George Packer’s blog mentioned Fouad Ajami’s Dream Palace of the Arabs. I got it out of the library. It fills in a lot of gaps in 20th century Middle Eastern history. Even though it was written 8 years ago, it lends insight into the world as it is today. It is good to read about stuff that has settled a little.
The author tells personal stories from all over the Middle East to paint a picture of an Arab intellectual class that had a glimpse of a united Arab world, Muslim and Christian, businessman, writer, sheik, imam, and farmer. I’ve just finished the first chapter. In it, a poor Lebanese Christian struggles to get to the American University of Beirut (AUB), has a glimpse of a prosperous Lebanon in a larger Arab world, only to see the rest of the world come to use Lebanon as a proxy battlefield and the Lebanese themselves, free of outside influence, get their sectarian violence on. This man was Khalil Hawi. He became a famous poet and was a veteran of various political movements. During the Lebanese civil war, some young militiamen stopped him at a checkpoint. (Yes, militias had checkpoints then too.) He was an original member of their party but, sick of mobs with guns, he refused to cooperate and they were going to do him in before his buddies from the old days interceded.
Ajami talks a lot about Anton Sadaah (known to Wikipedia as Saadeh), a Lebanese gadabout who started the Greater Syria Party and was executed after leading a revolt.
Looking at these old pictures of him and his cronies, I can start to imagine the incubation of this alternative Arab world. It is a revelation how important the American University of Beirut was to this Arab class.
This is Steve Kerr, the most accurate three point shooter in NBA history. His grandfather was a missionary who rescued Armenian children after the genocide and later taught at the AUB. In the epilogue of the first chapter I learned that his father, Malcom Kerr, was the president of the AUB until he was assassinated in 1984 shortly after the American Embassy was bombed and the Marine barracks there was blown up. The book surprised me in how many different western and Christian organizations went to Lebanon and set up outposts, training students, giving them scholarships to go study in Cambridge and New York, Milwaukee and Cairo. These western universities helped form the core of this Arab Intellectual Class. It also amazes me the speed with which this Arab intellectual class of poets, journalists, scholars and secular politicians was swept away into either death or exile and replaced with Islamic theocrats. The author uses Steve Kerr’s NBA career to illustrate the end of our missionary ideals.

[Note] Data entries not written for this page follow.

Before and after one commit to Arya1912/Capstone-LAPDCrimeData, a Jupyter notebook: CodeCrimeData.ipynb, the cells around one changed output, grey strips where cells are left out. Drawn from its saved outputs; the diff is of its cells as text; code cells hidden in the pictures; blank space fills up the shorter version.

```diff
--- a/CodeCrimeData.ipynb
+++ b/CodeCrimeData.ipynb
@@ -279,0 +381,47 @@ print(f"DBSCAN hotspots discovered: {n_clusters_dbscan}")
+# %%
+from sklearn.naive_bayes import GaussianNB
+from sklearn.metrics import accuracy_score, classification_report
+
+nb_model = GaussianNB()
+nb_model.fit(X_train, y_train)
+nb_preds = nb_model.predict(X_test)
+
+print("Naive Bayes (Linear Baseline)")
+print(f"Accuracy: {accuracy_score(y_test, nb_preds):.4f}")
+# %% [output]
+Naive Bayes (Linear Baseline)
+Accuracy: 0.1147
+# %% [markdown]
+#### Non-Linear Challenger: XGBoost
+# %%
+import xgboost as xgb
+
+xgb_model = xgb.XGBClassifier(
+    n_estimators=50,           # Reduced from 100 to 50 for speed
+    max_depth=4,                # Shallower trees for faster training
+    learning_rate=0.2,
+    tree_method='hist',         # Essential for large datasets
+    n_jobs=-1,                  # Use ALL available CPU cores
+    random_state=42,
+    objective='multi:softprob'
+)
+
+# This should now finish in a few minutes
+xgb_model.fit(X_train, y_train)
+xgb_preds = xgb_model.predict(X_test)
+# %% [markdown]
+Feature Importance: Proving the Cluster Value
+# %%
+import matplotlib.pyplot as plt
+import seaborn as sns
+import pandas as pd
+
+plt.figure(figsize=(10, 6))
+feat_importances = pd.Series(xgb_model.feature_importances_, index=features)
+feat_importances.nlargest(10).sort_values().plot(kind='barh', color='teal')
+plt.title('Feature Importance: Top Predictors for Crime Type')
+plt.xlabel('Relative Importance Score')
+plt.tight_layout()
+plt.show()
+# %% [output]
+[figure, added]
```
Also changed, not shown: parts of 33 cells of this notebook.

Packer accuses Ajami of liking the current outcome of the Iraq war because he is really a Shiite partisan. That does not come through in this book.